PMI data tend to support the view that the United States is growing moderately. The Institute for Supply Management’s (ISM) index rose from 51.5 in September to 51.7 in October—an improvement after contracting for three straight months. Meanwhile, the Markit PMI for the United States edged slightly lower from 51.1 to 51.0. While ISM and Markit report slow growth in new orders, export sales declined at a faster rate in both.
- Economic growth in other regions remains mixed. The latest Markit data suggest that six of the 10 largest export markets for U.S.-manufactured goods have PMI readings below 50. These are the same nations as reported last month, with Brazil, Canada, Hong Kong and Mexico expanding. The Netherlands fell below 50 in October, with Brazil moving above 50.

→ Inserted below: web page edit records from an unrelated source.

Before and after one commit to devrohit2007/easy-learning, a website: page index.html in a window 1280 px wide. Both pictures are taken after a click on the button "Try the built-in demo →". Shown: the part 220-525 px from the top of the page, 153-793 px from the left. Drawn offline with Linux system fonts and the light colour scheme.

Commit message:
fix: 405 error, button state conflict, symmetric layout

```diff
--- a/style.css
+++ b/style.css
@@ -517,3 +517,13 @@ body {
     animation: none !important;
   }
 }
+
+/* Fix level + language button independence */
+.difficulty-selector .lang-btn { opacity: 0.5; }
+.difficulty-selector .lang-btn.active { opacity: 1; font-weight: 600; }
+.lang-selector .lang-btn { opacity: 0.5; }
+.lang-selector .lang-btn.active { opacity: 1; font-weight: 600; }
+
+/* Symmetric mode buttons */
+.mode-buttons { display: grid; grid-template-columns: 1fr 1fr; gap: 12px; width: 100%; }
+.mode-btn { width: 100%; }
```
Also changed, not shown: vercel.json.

North America remains one of the stronger regions in the world, with modest but still tepid growth. Canadian industrial production rose 0.5 percent in September, recovering from four consecutive months of declines. The IMF anticipates its real GDP to increase 1.9 percent this year. The Mexican economy is expected to grow even faster, up 3.8 percent However, growth in industrial production in Mexico eased, up 3.6 percent in August after growth of 5.0 percent in July. Meanwhile, industrial production in Brazil rebounded in August (up 1.5 percent) after expansionary fiscal and monetary policy actions; nonetheless, manufacturing activity remains down 2.0 percent on a year-over-year basis. Part of the challenge in Brazil has been its implementation of protectionist tariffs (see below).
- U.S. trade deficit widened on lower exports and imports. The Bureau of Economic Analysis and the Census Bureau reported that the U.S. trade deficit was $44.2 billion in August, an increase from July’s $42.5 billion. A drop in goods exports that was larger than the decline in goods imports mostly contributed to the overall deficit widening. Goods exports decreased from $130.7 billion to $128.5 billion; meanwhile, goods imports fell from $188.5 billion to $187.8 billion. The bottom line is that slowing global growth is sapping trade activity, both for exports and imports.
Looking specifically at major categories, total goods exports were lower for the month. The largest declines were in industrial supplies and materials (down $1.2 billion); foods, feeds and beverages (down $1.1 billion); consumer goods (down $422 million) and automotive vehicles and parts (down $87 million). In contrast, nonautomotive capital goods exports rose $382 billion.
- Higher petroleum prices impacted the U.S. trade balance. The petroleum sector mainly contributed to the trade deficit widening, most likely due to higher per barrel costs. The petroleum trade balance grew from $21.0 billion in July to $23.5 billion in August. Petroleum exports decreased by $840 million in August, and petroleum imports rose by $1.6 billion. The non-petroleum trade balance narrowed from $36.3 billion to $35.3 billion with both lower export and import activity. In other words, trade shifts in the petroleum market resulted in the overall trade deficit widening.
- Manufactured goods exports were higher in August. Manufactured goods exports rose from $80.9 billion to $86.1 billion (not seasonally adjusted). This data has been highly volatile during the past few months, as it was $89.4 billion in June. Therefore, the more important figure to look at is the year-to-date figure. There have been $680.4 billion in manufactured goods exports during the first eight months of 2012, which is $43.6 billion more than during the same time period in 2011. Despite so many headwinds facing the industry, export growth has been positive, albeit significantly below the pace of the previous two years.